In 2013 Pascal Murphy unwittingly started a movement for change. An idea that started as a backyard barbeque, grew to an event that unified not only his west-end community, but people from across Canada. The Neighbours United for Inclusion Community BBQ sent a message of inclusivity, and is one example of how Pascal spends his life promoting change. In his everyday life as an instructor on homelessness, disasters, and social and environmental justice at Ryerson University, Pascal tries to inspire those around him by encouraging others to do what they want to see more of. In response, Pascal has facilitated a number of initiatives and cross-cultural exchanges to raise awareness for the plight of people in the Toronto community and abroad.

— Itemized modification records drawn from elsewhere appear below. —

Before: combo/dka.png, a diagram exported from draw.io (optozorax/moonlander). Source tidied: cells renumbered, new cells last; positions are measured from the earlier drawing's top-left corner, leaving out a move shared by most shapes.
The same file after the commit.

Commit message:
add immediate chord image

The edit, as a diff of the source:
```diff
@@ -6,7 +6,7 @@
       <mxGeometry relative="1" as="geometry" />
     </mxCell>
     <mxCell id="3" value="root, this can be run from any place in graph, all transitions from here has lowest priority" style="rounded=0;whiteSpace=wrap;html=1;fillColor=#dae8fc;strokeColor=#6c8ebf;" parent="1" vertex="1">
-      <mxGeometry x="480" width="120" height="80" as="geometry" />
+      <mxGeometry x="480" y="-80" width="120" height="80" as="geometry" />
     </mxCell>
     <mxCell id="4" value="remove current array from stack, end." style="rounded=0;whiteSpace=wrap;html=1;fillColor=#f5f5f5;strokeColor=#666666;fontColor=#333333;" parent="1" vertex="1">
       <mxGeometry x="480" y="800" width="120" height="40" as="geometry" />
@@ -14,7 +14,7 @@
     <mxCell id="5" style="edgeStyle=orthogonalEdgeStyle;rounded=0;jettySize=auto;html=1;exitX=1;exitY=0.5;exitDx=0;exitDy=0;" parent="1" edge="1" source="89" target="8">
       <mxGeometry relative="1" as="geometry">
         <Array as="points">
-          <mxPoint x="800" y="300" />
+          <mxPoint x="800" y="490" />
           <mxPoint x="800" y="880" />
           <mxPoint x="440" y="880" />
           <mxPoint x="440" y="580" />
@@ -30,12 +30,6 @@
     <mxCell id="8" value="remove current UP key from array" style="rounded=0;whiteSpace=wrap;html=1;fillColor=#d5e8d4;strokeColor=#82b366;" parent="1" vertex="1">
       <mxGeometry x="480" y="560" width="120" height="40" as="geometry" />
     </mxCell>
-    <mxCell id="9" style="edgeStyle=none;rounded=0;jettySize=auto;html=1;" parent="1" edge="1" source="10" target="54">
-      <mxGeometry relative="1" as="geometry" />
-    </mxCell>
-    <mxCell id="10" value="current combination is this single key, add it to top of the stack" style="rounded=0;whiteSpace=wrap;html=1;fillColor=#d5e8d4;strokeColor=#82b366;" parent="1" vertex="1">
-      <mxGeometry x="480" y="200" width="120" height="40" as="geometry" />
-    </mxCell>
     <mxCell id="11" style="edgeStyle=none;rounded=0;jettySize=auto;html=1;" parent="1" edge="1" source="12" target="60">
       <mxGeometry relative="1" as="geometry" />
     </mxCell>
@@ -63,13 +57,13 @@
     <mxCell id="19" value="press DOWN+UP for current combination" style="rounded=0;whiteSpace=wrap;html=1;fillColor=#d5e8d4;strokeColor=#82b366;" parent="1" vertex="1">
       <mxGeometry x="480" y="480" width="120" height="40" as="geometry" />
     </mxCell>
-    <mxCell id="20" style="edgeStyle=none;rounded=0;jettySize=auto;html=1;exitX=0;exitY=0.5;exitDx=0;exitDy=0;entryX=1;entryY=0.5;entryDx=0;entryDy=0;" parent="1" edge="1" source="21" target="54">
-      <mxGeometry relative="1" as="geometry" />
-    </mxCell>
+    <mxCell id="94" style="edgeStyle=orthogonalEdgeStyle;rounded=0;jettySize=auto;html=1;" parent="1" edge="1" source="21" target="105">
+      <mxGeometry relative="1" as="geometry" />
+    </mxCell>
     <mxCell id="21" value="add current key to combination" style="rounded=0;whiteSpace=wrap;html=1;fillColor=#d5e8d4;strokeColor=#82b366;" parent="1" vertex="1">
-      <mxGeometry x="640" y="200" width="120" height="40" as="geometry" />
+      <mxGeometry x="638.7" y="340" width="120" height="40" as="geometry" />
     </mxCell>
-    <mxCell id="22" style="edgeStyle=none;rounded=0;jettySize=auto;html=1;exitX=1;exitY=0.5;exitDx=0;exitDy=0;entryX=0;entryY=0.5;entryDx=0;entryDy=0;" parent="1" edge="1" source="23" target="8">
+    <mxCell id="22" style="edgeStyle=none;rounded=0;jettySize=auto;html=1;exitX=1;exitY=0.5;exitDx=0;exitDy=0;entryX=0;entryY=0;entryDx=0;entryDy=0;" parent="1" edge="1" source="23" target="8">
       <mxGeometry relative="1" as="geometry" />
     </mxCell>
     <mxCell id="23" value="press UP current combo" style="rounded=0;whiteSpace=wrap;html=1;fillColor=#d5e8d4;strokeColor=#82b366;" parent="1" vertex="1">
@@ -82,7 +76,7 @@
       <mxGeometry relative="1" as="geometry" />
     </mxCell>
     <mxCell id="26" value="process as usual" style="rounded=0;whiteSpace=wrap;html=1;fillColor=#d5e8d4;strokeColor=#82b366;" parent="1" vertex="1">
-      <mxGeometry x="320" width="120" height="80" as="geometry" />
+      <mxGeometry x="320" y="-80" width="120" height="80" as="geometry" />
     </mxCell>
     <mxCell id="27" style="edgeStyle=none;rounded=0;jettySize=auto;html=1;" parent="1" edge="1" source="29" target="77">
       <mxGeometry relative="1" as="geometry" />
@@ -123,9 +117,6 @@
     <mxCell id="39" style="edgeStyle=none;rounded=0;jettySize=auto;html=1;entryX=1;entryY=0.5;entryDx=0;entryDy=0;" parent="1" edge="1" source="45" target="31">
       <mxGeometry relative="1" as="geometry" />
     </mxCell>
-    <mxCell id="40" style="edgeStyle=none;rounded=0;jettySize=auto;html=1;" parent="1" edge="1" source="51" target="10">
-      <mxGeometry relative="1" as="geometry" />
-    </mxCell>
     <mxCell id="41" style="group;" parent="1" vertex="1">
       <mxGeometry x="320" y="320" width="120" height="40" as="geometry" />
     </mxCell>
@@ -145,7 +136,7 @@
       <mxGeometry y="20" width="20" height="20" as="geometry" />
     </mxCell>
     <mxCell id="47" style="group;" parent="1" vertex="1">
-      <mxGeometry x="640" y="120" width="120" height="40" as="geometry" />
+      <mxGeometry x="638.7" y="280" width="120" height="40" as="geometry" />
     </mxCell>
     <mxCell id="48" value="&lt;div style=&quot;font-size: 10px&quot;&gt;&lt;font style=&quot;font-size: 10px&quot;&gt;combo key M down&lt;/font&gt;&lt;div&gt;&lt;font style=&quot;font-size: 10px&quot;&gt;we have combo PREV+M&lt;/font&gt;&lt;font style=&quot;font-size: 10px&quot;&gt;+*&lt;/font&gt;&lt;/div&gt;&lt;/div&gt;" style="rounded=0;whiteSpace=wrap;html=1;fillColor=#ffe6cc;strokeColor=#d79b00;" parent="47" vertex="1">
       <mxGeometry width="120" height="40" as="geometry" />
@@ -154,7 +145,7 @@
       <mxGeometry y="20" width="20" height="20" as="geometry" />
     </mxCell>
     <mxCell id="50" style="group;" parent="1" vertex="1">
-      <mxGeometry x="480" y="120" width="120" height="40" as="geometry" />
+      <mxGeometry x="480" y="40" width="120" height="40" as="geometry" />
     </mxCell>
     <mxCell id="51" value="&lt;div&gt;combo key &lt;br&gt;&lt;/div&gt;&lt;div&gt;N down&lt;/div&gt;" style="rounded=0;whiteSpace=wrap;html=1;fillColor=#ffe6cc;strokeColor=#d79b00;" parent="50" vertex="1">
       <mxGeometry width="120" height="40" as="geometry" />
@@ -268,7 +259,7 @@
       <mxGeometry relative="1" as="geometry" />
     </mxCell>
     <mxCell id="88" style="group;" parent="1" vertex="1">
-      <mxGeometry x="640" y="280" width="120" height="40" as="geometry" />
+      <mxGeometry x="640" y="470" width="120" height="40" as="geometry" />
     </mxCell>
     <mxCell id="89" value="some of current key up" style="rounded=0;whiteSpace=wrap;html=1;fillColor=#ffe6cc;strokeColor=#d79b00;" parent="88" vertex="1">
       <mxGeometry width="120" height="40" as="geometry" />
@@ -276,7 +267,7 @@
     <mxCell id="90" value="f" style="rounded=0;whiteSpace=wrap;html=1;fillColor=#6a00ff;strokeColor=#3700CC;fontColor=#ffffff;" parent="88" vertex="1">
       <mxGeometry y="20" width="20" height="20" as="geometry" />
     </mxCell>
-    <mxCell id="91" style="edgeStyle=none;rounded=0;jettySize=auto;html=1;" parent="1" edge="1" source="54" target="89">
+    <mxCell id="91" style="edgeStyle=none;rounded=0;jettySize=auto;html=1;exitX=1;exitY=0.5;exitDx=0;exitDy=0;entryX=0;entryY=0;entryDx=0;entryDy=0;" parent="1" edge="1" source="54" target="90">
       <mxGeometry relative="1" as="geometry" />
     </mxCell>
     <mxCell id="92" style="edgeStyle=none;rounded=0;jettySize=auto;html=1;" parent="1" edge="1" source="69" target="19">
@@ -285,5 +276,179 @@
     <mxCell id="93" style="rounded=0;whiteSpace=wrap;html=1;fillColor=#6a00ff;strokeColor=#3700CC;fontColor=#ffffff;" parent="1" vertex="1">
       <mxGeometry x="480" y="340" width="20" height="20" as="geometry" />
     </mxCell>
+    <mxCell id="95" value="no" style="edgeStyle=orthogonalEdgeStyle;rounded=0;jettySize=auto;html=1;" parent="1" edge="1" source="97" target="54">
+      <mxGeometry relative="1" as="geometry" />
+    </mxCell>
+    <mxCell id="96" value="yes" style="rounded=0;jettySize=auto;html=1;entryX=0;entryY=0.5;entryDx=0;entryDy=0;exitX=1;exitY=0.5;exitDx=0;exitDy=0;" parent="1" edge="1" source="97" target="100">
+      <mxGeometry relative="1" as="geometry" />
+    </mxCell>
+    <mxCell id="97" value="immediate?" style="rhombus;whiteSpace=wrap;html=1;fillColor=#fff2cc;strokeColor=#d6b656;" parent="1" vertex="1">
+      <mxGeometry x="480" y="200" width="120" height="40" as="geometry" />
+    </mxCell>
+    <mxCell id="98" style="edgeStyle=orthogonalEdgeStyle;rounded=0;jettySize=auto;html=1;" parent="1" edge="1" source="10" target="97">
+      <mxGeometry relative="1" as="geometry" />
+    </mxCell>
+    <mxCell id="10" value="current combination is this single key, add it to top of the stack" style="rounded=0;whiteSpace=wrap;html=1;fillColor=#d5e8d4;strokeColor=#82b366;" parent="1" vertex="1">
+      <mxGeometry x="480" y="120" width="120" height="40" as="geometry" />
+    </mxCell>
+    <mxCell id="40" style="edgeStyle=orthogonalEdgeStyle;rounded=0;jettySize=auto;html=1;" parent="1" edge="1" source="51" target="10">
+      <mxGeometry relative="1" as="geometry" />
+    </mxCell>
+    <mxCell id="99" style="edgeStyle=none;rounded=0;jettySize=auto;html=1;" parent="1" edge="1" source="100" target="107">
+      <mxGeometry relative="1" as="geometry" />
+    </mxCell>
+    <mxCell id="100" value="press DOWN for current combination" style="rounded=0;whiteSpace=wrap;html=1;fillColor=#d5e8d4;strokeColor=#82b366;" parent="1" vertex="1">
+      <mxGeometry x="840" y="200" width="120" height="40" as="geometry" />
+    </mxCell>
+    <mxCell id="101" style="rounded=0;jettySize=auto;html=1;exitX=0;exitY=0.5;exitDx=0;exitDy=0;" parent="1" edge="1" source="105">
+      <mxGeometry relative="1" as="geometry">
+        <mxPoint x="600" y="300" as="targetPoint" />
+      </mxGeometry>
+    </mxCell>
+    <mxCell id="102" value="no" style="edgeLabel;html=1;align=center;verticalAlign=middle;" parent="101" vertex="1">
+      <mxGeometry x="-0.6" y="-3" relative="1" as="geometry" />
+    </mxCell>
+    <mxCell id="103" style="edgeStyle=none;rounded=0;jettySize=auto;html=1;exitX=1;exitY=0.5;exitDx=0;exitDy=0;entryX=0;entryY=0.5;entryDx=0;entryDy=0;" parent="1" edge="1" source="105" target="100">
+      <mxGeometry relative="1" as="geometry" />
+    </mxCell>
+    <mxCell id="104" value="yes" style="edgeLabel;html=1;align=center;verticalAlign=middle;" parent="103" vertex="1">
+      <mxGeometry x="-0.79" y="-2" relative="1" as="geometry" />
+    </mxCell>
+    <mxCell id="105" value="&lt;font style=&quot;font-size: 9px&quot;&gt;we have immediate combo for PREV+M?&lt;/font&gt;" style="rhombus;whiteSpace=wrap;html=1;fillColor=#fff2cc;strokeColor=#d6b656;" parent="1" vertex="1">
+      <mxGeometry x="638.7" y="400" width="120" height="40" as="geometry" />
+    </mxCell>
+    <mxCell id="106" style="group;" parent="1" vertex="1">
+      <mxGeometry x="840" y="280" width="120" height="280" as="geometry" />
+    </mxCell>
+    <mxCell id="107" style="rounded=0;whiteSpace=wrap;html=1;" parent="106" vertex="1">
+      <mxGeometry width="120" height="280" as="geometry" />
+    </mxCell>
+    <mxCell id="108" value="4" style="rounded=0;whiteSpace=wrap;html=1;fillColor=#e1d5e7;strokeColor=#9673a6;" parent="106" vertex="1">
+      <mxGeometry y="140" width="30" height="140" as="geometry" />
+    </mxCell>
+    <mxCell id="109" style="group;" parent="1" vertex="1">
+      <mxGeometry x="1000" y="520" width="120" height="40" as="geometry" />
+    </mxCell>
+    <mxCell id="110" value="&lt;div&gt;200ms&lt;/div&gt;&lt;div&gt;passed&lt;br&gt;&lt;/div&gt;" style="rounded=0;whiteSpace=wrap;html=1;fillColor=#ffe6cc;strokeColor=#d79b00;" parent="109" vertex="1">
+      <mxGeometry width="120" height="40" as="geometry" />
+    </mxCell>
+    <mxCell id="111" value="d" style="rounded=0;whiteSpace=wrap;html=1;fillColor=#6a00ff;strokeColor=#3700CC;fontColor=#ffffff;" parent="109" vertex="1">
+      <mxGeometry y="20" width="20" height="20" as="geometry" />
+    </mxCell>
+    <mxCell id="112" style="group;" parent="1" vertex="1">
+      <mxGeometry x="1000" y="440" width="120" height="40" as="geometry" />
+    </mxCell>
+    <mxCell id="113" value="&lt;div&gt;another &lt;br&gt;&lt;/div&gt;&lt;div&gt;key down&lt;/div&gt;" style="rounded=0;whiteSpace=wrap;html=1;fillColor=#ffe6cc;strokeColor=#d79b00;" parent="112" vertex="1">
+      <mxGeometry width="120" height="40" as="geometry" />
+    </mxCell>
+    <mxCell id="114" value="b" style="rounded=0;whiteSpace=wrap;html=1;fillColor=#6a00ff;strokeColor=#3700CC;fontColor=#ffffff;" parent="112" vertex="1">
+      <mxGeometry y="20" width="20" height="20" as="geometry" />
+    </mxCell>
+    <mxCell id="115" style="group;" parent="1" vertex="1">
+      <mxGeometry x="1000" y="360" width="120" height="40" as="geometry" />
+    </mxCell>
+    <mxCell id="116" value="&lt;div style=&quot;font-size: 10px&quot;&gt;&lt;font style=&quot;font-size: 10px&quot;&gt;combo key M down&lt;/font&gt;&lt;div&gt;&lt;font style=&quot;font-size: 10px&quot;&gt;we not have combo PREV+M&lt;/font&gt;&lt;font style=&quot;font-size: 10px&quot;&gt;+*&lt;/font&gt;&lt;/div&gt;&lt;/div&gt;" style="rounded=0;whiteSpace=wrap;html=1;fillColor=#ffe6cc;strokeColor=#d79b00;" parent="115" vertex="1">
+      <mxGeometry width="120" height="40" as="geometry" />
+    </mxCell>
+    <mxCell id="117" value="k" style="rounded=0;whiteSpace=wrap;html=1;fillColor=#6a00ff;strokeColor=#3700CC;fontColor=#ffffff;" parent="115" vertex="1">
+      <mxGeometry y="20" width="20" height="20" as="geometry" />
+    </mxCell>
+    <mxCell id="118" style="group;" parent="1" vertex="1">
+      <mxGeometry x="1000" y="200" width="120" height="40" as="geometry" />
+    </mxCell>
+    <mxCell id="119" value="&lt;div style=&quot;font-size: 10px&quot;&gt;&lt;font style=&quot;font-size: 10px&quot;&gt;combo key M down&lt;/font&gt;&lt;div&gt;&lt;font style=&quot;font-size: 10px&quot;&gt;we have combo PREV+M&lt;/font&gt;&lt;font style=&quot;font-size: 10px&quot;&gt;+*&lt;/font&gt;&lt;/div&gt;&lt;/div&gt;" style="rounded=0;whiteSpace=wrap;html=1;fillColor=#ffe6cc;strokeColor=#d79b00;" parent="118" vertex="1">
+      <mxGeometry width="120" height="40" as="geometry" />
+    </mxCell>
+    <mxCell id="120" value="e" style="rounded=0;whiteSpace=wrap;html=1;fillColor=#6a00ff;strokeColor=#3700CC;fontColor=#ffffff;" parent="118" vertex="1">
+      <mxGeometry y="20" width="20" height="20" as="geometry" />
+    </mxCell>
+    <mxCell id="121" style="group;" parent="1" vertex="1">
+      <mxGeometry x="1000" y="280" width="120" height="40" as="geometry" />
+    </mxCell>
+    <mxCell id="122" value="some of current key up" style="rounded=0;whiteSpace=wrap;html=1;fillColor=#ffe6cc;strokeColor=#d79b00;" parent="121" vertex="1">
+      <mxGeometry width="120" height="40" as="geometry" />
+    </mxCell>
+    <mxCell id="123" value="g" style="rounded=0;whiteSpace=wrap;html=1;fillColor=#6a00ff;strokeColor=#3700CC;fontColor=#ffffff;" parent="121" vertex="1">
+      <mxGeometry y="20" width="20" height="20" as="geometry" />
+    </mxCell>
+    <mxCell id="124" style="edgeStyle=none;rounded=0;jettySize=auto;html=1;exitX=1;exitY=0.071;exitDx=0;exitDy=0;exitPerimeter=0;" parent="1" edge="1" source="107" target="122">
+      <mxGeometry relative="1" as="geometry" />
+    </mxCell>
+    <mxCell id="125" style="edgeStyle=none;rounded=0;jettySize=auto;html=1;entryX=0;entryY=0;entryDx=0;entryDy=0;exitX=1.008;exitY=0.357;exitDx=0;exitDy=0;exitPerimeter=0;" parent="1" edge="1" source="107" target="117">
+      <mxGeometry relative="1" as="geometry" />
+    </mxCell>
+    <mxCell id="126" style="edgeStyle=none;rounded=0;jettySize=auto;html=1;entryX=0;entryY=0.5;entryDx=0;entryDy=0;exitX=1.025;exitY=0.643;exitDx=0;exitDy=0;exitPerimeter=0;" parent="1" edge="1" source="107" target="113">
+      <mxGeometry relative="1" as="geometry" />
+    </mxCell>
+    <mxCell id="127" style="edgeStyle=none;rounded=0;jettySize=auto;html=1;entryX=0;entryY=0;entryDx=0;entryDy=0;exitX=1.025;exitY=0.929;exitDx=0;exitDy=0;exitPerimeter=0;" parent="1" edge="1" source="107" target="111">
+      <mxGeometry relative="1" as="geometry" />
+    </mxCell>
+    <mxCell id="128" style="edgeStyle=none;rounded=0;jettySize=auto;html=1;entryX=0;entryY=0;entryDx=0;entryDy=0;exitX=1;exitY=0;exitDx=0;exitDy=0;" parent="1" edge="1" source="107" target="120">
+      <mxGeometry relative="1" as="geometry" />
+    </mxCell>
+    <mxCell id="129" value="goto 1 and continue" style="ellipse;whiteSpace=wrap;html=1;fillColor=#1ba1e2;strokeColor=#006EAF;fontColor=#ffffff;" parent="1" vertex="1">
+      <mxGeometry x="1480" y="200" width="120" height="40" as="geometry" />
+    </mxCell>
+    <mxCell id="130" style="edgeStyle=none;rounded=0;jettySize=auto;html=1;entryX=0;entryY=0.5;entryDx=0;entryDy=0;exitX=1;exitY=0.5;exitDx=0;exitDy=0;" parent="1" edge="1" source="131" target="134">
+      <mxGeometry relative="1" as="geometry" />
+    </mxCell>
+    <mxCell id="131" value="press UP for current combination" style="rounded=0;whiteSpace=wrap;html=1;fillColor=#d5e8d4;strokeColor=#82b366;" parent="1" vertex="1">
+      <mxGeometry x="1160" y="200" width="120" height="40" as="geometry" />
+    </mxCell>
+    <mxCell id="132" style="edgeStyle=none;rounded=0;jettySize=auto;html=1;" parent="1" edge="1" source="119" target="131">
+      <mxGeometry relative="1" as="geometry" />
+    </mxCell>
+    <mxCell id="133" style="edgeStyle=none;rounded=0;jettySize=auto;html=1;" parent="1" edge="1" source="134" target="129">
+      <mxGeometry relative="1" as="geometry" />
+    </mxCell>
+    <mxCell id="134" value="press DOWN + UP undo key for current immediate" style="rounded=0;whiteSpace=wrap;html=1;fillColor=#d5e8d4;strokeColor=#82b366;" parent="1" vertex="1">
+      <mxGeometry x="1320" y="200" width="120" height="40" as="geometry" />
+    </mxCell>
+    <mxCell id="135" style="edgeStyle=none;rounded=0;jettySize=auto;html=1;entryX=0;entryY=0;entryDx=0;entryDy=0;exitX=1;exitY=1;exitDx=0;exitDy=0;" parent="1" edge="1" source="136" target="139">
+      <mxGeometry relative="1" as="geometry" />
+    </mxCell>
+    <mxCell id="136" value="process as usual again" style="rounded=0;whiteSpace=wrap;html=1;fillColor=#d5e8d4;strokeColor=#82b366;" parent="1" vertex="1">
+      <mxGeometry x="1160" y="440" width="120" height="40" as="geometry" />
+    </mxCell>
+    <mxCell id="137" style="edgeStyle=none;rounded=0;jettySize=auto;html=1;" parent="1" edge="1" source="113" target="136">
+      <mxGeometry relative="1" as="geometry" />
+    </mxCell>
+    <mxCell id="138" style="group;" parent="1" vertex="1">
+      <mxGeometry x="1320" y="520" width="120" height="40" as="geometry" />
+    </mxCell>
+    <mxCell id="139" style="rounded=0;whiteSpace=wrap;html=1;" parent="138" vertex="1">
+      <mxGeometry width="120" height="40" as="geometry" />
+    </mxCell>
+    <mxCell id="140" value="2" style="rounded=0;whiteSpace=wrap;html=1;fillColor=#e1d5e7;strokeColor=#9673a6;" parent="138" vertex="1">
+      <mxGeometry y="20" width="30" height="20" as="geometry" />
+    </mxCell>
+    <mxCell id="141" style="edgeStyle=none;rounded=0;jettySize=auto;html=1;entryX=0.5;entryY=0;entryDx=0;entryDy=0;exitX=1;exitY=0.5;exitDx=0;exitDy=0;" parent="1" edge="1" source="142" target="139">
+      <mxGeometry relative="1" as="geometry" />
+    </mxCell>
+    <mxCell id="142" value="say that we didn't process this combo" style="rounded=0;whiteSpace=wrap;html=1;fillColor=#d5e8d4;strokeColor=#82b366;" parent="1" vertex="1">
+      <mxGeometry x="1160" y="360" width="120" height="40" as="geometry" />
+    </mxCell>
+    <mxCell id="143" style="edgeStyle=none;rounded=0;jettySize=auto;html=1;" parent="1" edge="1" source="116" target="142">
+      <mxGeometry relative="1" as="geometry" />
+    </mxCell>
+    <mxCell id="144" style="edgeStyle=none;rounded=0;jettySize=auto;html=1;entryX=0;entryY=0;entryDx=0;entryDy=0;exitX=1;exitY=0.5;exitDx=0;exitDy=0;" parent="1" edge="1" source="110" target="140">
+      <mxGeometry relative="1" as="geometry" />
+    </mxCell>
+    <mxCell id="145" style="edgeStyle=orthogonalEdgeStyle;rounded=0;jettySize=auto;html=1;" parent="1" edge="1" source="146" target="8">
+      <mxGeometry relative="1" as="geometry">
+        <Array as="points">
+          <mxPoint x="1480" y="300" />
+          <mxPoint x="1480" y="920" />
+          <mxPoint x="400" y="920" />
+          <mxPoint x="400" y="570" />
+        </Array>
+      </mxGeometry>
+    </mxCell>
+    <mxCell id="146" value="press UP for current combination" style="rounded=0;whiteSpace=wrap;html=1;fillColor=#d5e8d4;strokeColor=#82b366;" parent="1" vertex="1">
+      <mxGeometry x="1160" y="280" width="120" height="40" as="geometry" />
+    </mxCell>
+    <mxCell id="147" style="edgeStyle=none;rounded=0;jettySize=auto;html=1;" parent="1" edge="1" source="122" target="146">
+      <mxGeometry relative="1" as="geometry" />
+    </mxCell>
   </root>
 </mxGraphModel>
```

Nobody’s an expert in everything; and even though Stéphanie Walsh Matthews lauds a number of academic titles, including a PhD in French Studies from the University of Toronto, she believes anyone’s best work comes from collaboration. Stéphanie has always been interested in social-cultural reading and literature, and for years has worked in semiotics to understand how people interpret meaning from their environments. According to her, breaking disciplinary barriers can inspire, and give rise to new ideas worth spreading. In her talk for TEDxRyersonU 2015, she will touch on how we can create environments that encourage interdisciplinary collaboration, and how different areas of study like linguistics, robotics, and autism have the potential to help us better understand the world we live in today.